"I was a young kid from Fresno State and I was going up against some of the best college players around," Judge said. "The first game I played, I think I struck out once and I rolled over a couple of balls. I didn't get the ball out of the infield. I felt like I didn't belong."

That's when Altobelli, a smart and thoughtful coach who barely knew Judge, offered some sage advice that has stayed with Judge until this day.

"He came up to me," Judge explained, "and said, 'You need to relax. Good things happen when Aaron Judge swings the bat three times.'" Judge paused to let Altobelli's memorable words sink in and then added, "That worked. That really resonated with me and helped me relax."

Judge relaxed and performed so well that summer and in his next year with Fresno State that the Yankees drafted him in the first round in 2013. As Judge ascended through the Yankees farm system and eventually made his Major League debut in 2016, Judge never forgot Altobelli's strong and reassuring words: "Good things happen when Aaron Judge swings the bat three times."

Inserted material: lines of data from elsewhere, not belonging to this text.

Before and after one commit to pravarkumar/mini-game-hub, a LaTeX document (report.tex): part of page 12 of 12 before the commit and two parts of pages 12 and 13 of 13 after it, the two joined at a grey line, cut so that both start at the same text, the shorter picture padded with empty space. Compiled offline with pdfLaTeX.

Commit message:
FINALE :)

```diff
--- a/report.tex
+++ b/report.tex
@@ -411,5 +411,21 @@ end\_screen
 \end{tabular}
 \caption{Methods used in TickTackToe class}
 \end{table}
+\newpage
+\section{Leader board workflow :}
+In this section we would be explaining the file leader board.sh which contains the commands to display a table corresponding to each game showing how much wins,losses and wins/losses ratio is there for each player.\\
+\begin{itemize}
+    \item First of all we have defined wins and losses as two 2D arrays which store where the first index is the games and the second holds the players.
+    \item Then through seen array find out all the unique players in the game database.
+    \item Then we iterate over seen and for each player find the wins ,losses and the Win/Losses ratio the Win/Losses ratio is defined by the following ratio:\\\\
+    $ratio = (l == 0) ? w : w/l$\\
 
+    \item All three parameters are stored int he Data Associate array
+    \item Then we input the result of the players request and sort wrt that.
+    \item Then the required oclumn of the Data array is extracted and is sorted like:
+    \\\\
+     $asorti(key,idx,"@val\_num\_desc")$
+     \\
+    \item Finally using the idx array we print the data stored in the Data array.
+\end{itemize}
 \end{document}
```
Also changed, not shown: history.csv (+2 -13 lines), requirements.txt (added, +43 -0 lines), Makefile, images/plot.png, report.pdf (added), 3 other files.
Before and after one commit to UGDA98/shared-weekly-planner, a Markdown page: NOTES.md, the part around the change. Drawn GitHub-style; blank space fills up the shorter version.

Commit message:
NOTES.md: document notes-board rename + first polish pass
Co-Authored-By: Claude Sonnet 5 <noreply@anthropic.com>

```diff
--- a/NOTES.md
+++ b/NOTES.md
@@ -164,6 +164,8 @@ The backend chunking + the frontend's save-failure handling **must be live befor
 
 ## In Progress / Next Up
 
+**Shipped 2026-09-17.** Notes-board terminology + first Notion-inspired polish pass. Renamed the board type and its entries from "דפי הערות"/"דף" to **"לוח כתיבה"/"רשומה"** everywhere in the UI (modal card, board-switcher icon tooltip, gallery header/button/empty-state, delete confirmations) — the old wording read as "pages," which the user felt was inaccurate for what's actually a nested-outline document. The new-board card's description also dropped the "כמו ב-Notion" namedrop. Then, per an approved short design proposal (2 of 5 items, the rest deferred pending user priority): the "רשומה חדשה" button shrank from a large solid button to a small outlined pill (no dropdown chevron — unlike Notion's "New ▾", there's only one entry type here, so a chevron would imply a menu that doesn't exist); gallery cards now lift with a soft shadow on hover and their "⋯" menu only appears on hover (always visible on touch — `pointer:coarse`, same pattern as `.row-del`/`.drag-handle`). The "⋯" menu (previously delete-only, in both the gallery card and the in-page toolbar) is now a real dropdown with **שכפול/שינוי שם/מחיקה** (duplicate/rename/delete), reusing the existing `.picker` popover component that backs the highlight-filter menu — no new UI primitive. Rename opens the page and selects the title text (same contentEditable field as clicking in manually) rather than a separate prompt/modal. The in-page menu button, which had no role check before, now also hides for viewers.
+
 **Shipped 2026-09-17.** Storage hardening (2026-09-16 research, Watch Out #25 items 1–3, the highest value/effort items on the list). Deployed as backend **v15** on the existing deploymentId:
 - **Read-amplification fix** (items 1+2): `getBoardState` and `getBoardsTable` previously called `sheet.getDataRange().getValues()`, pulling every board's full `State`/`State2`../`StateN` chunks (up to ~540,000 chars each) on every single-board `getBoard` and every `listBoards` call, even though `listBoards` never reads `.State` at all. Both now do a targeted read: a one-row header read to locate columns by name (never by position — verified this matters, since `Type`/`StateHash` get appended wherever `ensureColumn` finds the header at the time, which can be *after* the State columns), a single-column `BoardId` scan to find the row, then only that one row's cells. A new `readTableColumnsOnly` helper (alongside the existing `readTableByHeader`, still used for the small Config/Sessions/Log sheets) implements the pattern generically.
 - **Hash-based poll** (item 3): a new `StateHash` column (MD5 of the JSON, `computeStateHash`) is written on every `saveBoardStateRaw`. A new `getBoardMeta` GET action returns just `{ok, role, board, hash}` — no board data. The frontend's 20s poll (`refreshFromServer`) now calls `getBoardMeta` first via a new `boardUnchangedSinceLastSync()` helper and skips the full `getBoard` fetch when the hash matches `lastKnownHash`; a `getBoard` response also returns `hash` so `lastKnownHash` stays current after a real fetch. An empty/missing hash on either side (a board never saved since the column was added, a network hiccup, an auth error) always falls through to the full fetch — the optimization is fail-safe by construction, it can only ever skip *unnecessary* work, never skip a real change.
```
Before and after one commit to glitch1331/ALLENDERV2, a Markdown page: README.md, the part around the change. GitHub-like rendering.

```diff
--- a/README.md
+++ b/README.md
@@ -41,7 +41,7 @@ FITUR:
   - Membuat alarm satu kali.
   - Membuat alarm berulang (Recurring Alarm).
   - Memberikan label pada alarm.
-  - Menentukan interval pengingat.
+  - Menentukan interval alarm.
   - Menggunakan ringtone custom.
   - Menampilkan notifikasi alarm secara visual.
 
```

After their Cape Code connection, Judge remained in touch with Altobelli and would see the coach every time the Yankees played the Angels in Anaheim, California. Judge knew Altobelli was sitting in some premium seats along the third base line at Anaheim Stadium when the Yankees visited in June of 2017. So, after Judge clubbed a homer, he rounded third base, locked eyes with Altobelli and offered a distinctive thank you message to his old coach.

"Good things happen when Aaron Judge swings the bat three times," Judge yelled to Altobelli, which caused both men to smile, a memory that Judge will cling to forever.